Grandparent and child

MPs are calling for the right for children to keep in touch with extended family members (including grandparents) after a family break-up, according to BBC News.

Under current rules, if a parent prevents a grandparent from seeing their grandchild after a separation or divorce, the grandparent has no legal right to see their grandchild. If an informal agreement with the parents cannot be reached, the grandparents may be able to ask the court if they can apply for a court order. This process can be costly and lengthy, not to mention distressing for the children and adults involved.

MPs are calling for the law to be changed to give children the right to have a relationship with close family members after a family break-up. This would include extended family members such as aunts and uncles.

The Ministry of Justice has said it will consider the proposal and last week MPs shared their constituents’ experiences in a parliamentary debate, with one referring to lack of access to their grandchildren as “a kind of living bereavement”.

A Ministry of Justice spokesperson said: "The welfare of a child is the primary consideration for the family courts and steps are taken wherever possible to reduce the impact of family conflict on children when relationships end.

"We will consider any proposals for helping children maintain involvement with grandparents, together with other potential reforms to the family justice system, which are currently being looked at."

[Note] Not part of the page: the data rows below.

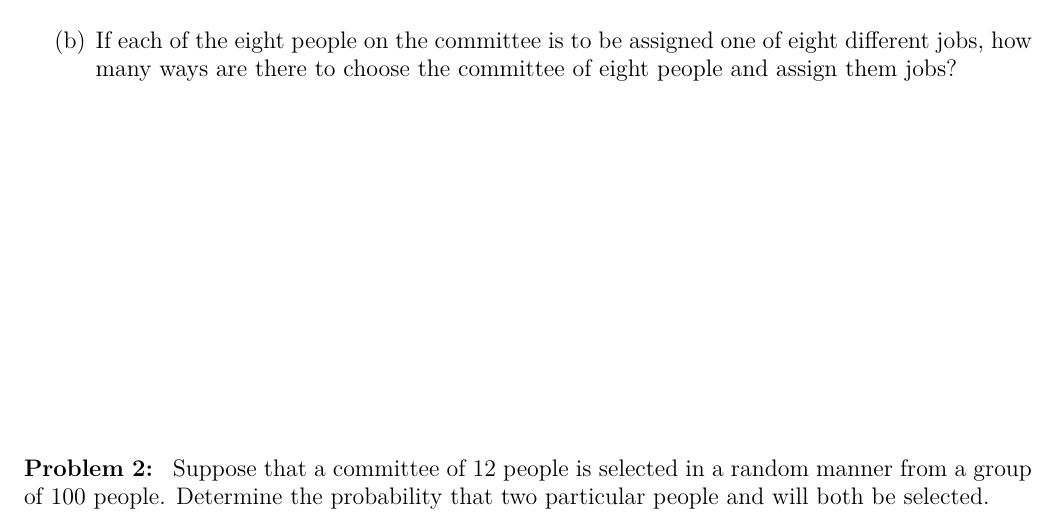
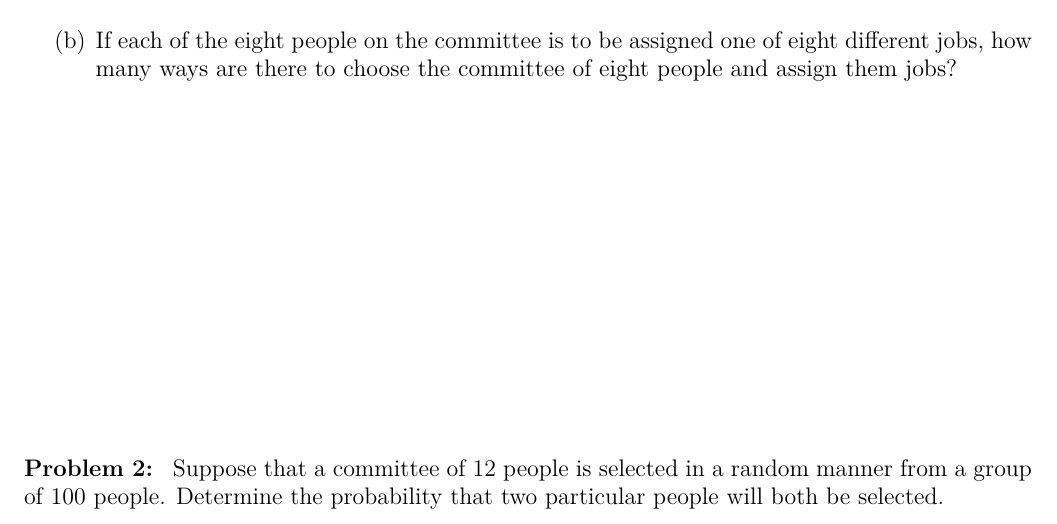
Before and after one commit to jmyers7/MAT-354-Mathematical-Statistics-A, a LaTeX paper (handouts/1.8-combinatorial-methods/1.8-combinatorial-methods.tex): part of page 1 of 2, cut so that both start at the same text. The pictures show the PDF file handouts/1.8-combinatorial-methods/1.8-combinatorial-methods.pdf that the author committed with the source.

Commit message:
Fix typo in 1.8 handout

```diff
--- a/handouts/1.8-combinatorial-methods/1.8-combinatorial-methods.tex
+++ b/handouts/1.8-combinatorial-methods/1.8-combinatorial-methods.tex
@@ -22,7 +22,7 @@
 \end{enumerate}
 
 \vfill
-\prob Suppose that a committee of $12$ people is selected in a random manner from a group of $100$ people. Determine the probability that two particular people and will both be selected.
+\prob Suppose that a committee of $12$ people is selected in a random manner from a group of $100$ people. Determine the probability that two particular people will both be selected.
 
 \vfill
 \newpage
```
Also changed, not shown: handouts/1.8-combinatorial-methods/1.8-combinatorial-methods.pdf.
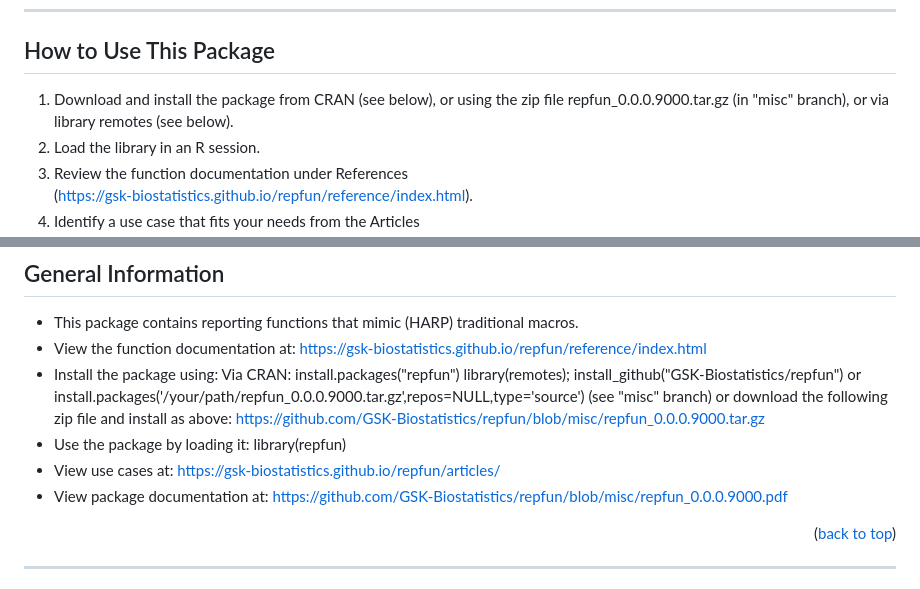
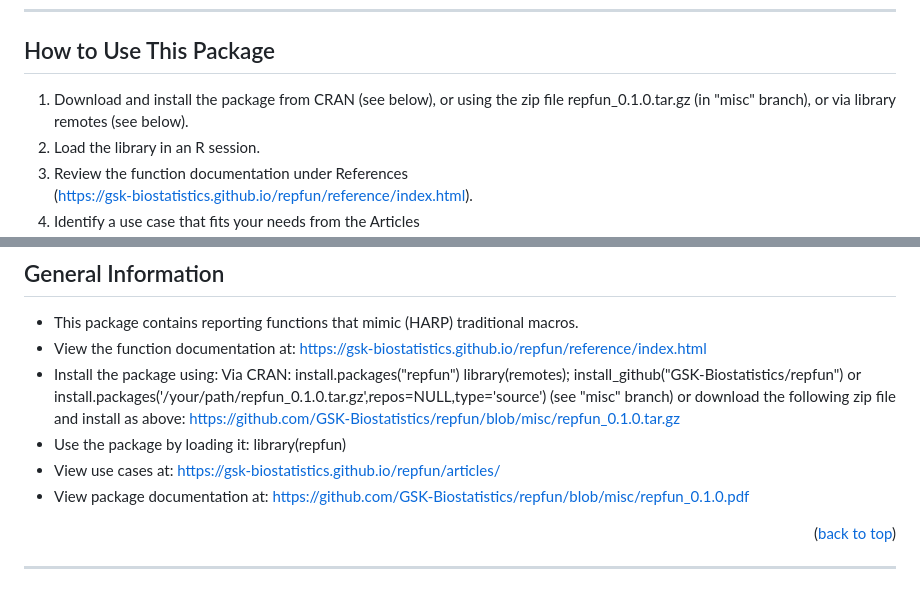
Before and after one commit to GSK-Biostatistics/repfun, a Markdown page: README.md, 2 parts joined by grey strips. Rendered like a GitHub page.

```diff
--- a/README.md
+++ b/README.md
@@ -19,7 +19,7 @@ This repository contains an R package of reporting functions that mimic (HARP) t
 
 ## How to Use This Package
 
-1. Download and install the package from CRAN (see below), or using the zip file repfun_0.0.0.9000.tar.gz (in "misc" branch), or via library remotes (see below).
+1. Download and install the package from CRAN (see below), or using the zip file repfun_0.1.0.tar.gz (in "misc" branch), or via library remotes (see below).
 2. Load the library in an R session.
 3. Review the function documentation under References <br> (https://gsk-biostatistics.github.io/repfun/reference/index.html).
 3. Identify a use case that fits your needs from the Articles <br> (https://gsk-biostatistics.github.io/repfun/articles/index.html).
@@ -36,11 +36,11 @@ This repository contains an R package of reporting functions that mimic (HARP) t
 - Install the package using:
     Via CRAN: install.packages("repfun")
     library(remotes); install_github("GSK-Biostatistics/repfun")
-    or install.packages('/your/path/repfun_0.0.0.9000.tar.gz',repos=NULL,type='source') (see "misc" branch)
-    or download the following zip file and install as above: https://github.com/GSK-Biostatistics/repfun/blob/misc/repfun_0.0.0.9000.tar.gz
+    or install.packages('/your/path/repfun_0.1.0.tar.gz',repos=NULL,type='source') (see "misc" branch)
+    or download the following zip file and install as above: https://github.com/GSK-Biostatistics/repfun/blob/misc/repfun_0.1.0.tar.gz
 - Use the package by loading it: library(repfun)
 - View use cases at: https://gsk-biostatistics.github.io/repfun/articles/
-- View package documentation at: https://github.com/GSK-Biostatistics/repfun/blob/misc/repfun_0.0.0.9000.pdf
+- View package documentation at: https://github.com/GSK-Biostatistics/repfun/blob/misc/repfun_0.1.0.pdf
 
 <p align="right">(<a href="#readme-top">back to top</a>)</p>
 
```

Jonathan Eager in our divorce & family law team, commented; “No matter what amendments are made to the Children Act, the important overriding objective is the welfare of the child. This is paramount, and as a result there are occasions when the court process is needed to ensure the safety of the child. If amendments are made that help grandparents without the need for court applications, but also ensures the welfare of the child, then this can only be a good thing to preserve the ‘family unit’.”